There are things you are not permitted to do if you are trying to enjoy the tax deferral benefits of a 1031 exchange on your principal residence. First, you cannot just declare that your primary house is a rental property and then utilize it as a part of a 1031 exchange. Also, unless you own a multi-family property, you are not permitted to declare your personal residence as a rental.
Use of Section 121
You can defer paying capital gains tax under Section 1031 and exclude money from taxes when you sell a personal property under Section 121 that has been used as an investment property and a primary residence. You must have resided in the primary residence for two years or more of the previous five years to be eligible for a Section 121.
Section 121 Functions
- Tax exemption
- The use of Section 121 is limited to once in two years.
- Gains of $500,000 for taxpaying couples filing jointly, and $250,000 for single filers, are excluded from tax liability.
- It is optional for time spent living there to be concurrent.
Requirements & Rules under IRC§ 121
IRS Section 1031 stipulates that investors may only defer capital gains tax via a 1031 exchange if the property was held for business or productive purposes, such as a rental investment property. However, the Internal Revenue Code Section 121, otherwise known as IRC §121, is one way homeowners can defer capital gains tax when selling their primary residences. Under section 121, the taxpayer must meet specific rules in order to qualify for the exclusion, such as:
- Ownership for at least two years out of five years before the date of sale
- Use of the primary residence as a main home during these two years
- Bona fide intent to use the primary residence as the main home
- Maximum exclusion of gain is limited to $250,000 per individual or $500,000 per married couple filing jointly.
Additionally, there may be unique tax implications if multiple homes were owned within two years before the sale. These factors should be considered when deciding how best to approach a potential deal.
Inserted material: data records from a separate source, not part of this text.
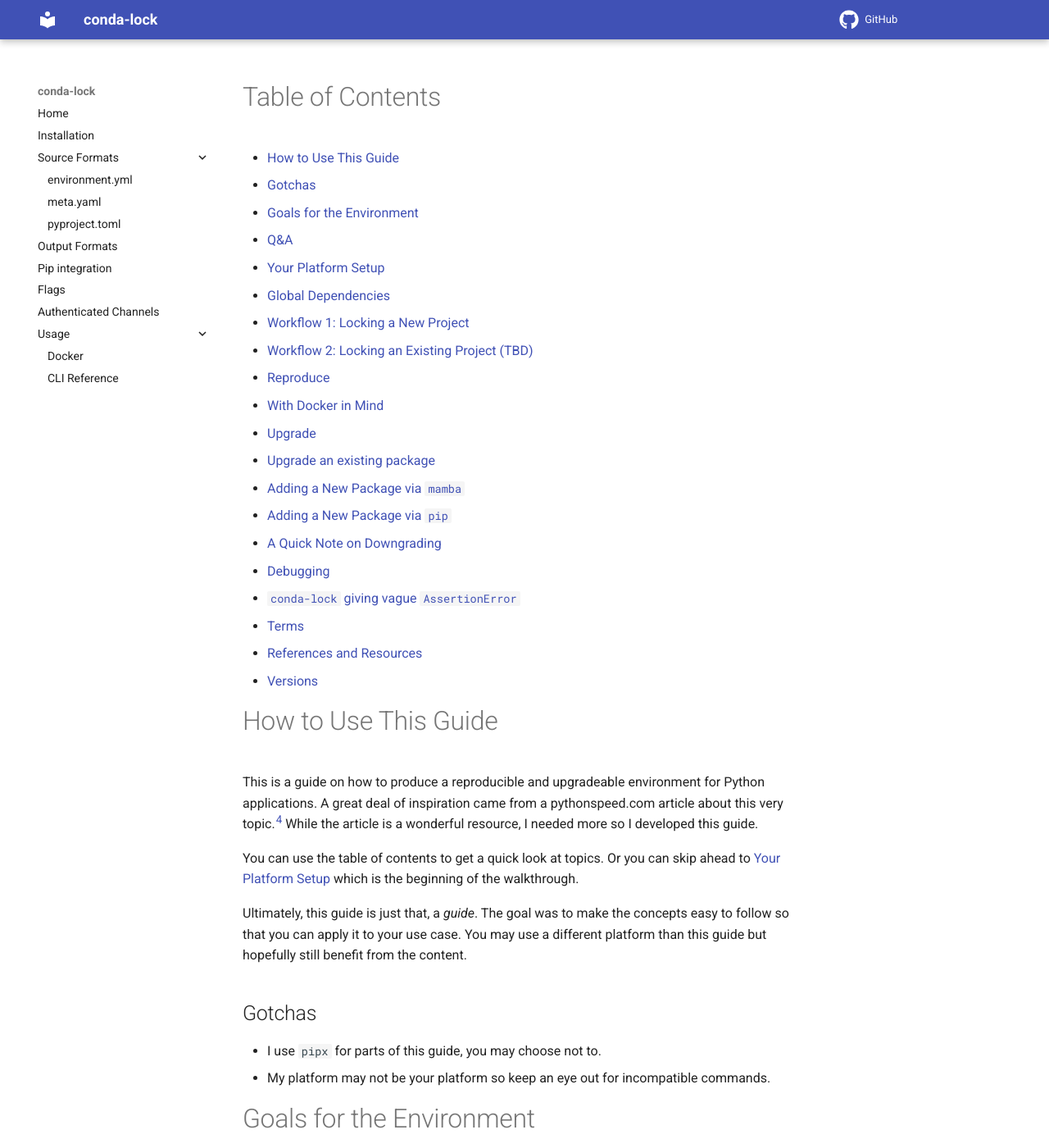
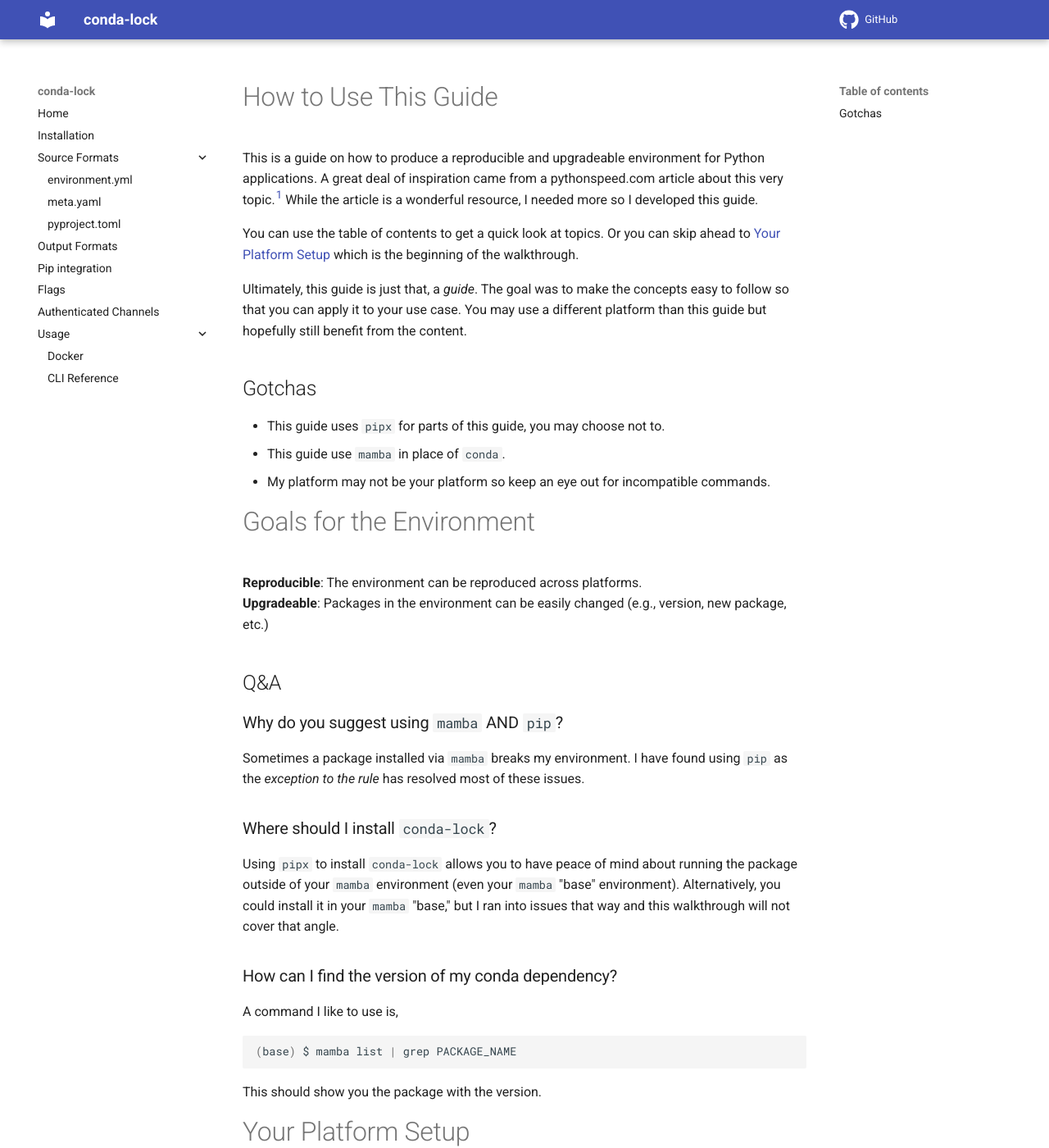
Before and after one commit to conda/conda-lock, an MkDocs documentation site: the page built from docs/walkthrough.md, in a window 1280 px wide and 1400 px high. Shown: the whole window at 82% size. Built offline with MkDocs 1.6.1 and Material for MkDocs 9.7.7, drawn with Linux system fonts in a browser that asks for light colours; comment, search, counter and statistics services are not loaded; some of the changed text lies outside the part shown.

Commit message:
remove table of contents, improve number reference

```diff
--- a/docs/walkthrough.md
+++ b/docs/walkthrough.md
@@ -1,35 +1,13 @@
-
-# Table of Contents
-- [How to Use This Guide](#how-to-use-this-guide)
-  - [Gotchas](#gotchas)
-- [Goals for the Environment](#goals-for-the-environment)
-  - [Q&A](#qa)
-- [Your Platform Setup](#your-platform-setup)
-  - [Global Dependencies](#global-dependencies)
-- [Workflow 1: Locking a New Project](#workflow-1-locking-a-new-project)
-- [Workflow 2: Locking an Existing Project (TBD)](#workflow-2-locking-an-existing-project)
-- [Reproduce](#reproduce)
-  - [With Docker in Mind](#with-docker-in-mind)
-- [Upgrade](#upgrade)
-  - [Upgrade an existing package](#upgrade-an-existing-package)
-  - [Adding a New Package via `mamba`](#adding-a-new-package-via-mamba)
-  - [Adding a New Package via `pip`](#adding-a-new-package-via-pip)
-  - [A Quick Note on Downgrading](#a-quick-note-on-downgrading)
-- [Debugging](#debugging)
-  - [`conda-lock` giving vague `AssertionError`](#conda-lock-giving-vague-assertionerror)
-- [Terms](#terms)
-- [References and Resources](#references-and-resources)
-- [Versions](#versions)
-
 # How to Use This Guide
-This is a guide on how to produce a reproducible and upgradeable environment for Python applications. A great deal of inspiration came from a pythonspeed.com article about this very topic.<sup>[4](#references-and-resources)</sup> While the article is a wonderful resource, I needed more so I developed this guide.
+This is a guide on how to produce a reproducible and upgradeable environment for Python applications. A great deal of inspiration came from a pythonspeed.com article about this very topic.<sup>[1](#references-and-resources)</sup> While the article is a wonderful resource, I needed more so I developed this guide.
 
 You can use the table of contents to get a quick look at topics. Or you can skip ahead to [Your Platform Setup](#your-platform-setup) which is the beginning of the walkthrough.
 
 Ultimately, this guide is just that, a *guide*. The goal was to make the concepts easy to follow so that you can apply it to your use case. You may use a different platform than this guide but hopefully still benefit from the content.
 
 ## Gotchas
-* I use `pipx` for parts of this guide, you may choose not to.
+* This guide uses `pipx` for parts of this guide, you may choose not to.
+* This guide use `mamba` in place of `conda`.
 * My platform may not be your platform so keep an eye out for incompatible commands.
 
 # Goals for the Environment
@@ -269,12 +247,12 @@
     : the OS being used for a task (e.g., MacOS, Windows, etc.)
 
 # References and Resources
-1. [pypa.github.io — Global Python package manager `pipx`](https://pypa.github.io/pipx/)
-2. [docs.conda.io — Environment manager `conda` via miniconda](https://docs.conda.io/en/latest/miniconda.html)
-3. [github.com — Cross-platform environment locker `conda-lock`](https://github.com/conda/conda-lock)
-4. [pythonspeed.com — Reproducible and upgradable Conda environments with conda-lock](https://pythonspeed.com/articles/conda-dependency-management/)
-5.  [github.com — Recommended direct dependency update path](https://github.com/conda-incubator/conda-lock/issues/248)
-6.  [github.com — Optional groups of dependencies #7502](https://github.com/conda/conda/issues/7502)
+1. [pythonspeed.com — Reproducible and upgradable Conda environments with conda-lock](https://pythonspeed.com/articles/conda-dependency-management/)
+2. [pypa.github.io — Global Python package manager `pipx`](https://pypa.github.io/pipx/)
+3. [docs.conda.io — Environment manager `conda` via miniconda](https://docs.conda.io/en/latest/miniconda.html)
+4. [github.com — Cross-platform environment locker `conda-lock`](https://github.com/conda/conda-lock)
+5. [github.com — Recommended direct dependency update path](https://github.com/conda-incubator/conda-lock/issues/248)
+6. [github.com — Optional groups of dependencies #7502](https://github.com/conda/conda/issues/7502)
 
 # Versions
 My local versions for reference.
```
Qualified tax advisors should always be consulted for advice related to taxes.
Section 1031 Functions
- Tax deferment
- If you want to defer paying capital gains tax, you must reinvest all of the earnings from your transactions.
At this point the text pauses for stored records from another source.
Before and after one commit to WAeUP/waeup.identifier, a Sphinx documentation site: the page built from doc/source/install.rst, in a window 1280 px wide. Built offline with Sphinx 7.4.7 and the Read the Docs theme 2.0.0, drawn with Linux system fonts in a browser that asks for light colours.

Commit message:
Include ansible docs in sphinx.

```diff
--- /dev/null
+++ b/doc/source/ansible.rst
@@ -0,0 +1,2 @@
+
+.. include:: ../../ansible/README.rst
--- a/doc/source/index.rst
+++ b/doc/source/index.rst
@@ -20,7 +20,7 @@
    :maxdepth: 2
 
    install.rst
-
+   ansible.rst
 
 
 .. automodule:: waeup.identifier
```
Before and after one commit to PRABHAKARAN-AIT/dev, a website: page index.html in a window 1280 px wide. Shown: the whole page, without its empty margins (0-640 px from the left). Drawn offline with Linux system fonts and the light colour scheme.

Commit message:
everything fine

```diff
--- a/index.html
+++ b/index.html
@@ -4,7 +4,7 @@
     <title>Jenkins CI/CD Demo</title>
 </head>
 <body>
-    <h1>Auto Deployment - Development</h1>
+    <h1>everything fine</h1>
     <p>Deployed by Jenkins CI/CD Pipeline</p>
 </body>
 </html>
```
- To be kept for commercial or investment reasons, replacement property and relinquished property must be a like kind property
- The 45-day verification period, the 180-day replacement period, and the employment of a certified intermediary are just a few of the regulations that must be followed to complete a 1031 tax-deferred exchange.
- There is no maximum number of times a Section 1031 exchange may be used.
- Boot, also known as sale profits, is taxed as a capital gain.
Timeframes for 1031 Exchanges
According to the IRS, you have 45 days from the time the old property transaction closes to either finalize the acquisition of a new property or formally designate the property you want to buy as a portion of the 1031 exchange.
Identifying your replacement properties and selecting your certified intermediary before starting the 1031 exchange procedure can help to stick to these rigid timelines. After surrendering your old property, you have 180 days to buy at least one replacement property to finalize your 1031 exchange. In the event that you select more than three properties, their combined value cannot exceed more than 200% of your relinquished property value.
Final Thoughts: Executing a 1031 Exchange on a Primary Residence
While you cannot directly carry out a 1031 exchange on a primary residence, there are other provisions that help investors defer capital gains or losses. This is why NNN Deal Finder strongly advises that you put together your team of experienced advisors. We educate, enlighten, and connect real estate investors with the most trustworthy NNN Properties for sale, continuously producing passive income. We are experts in 1031 exchanges and can assist you throughout the whole procedure, from preparation to closure and beyond.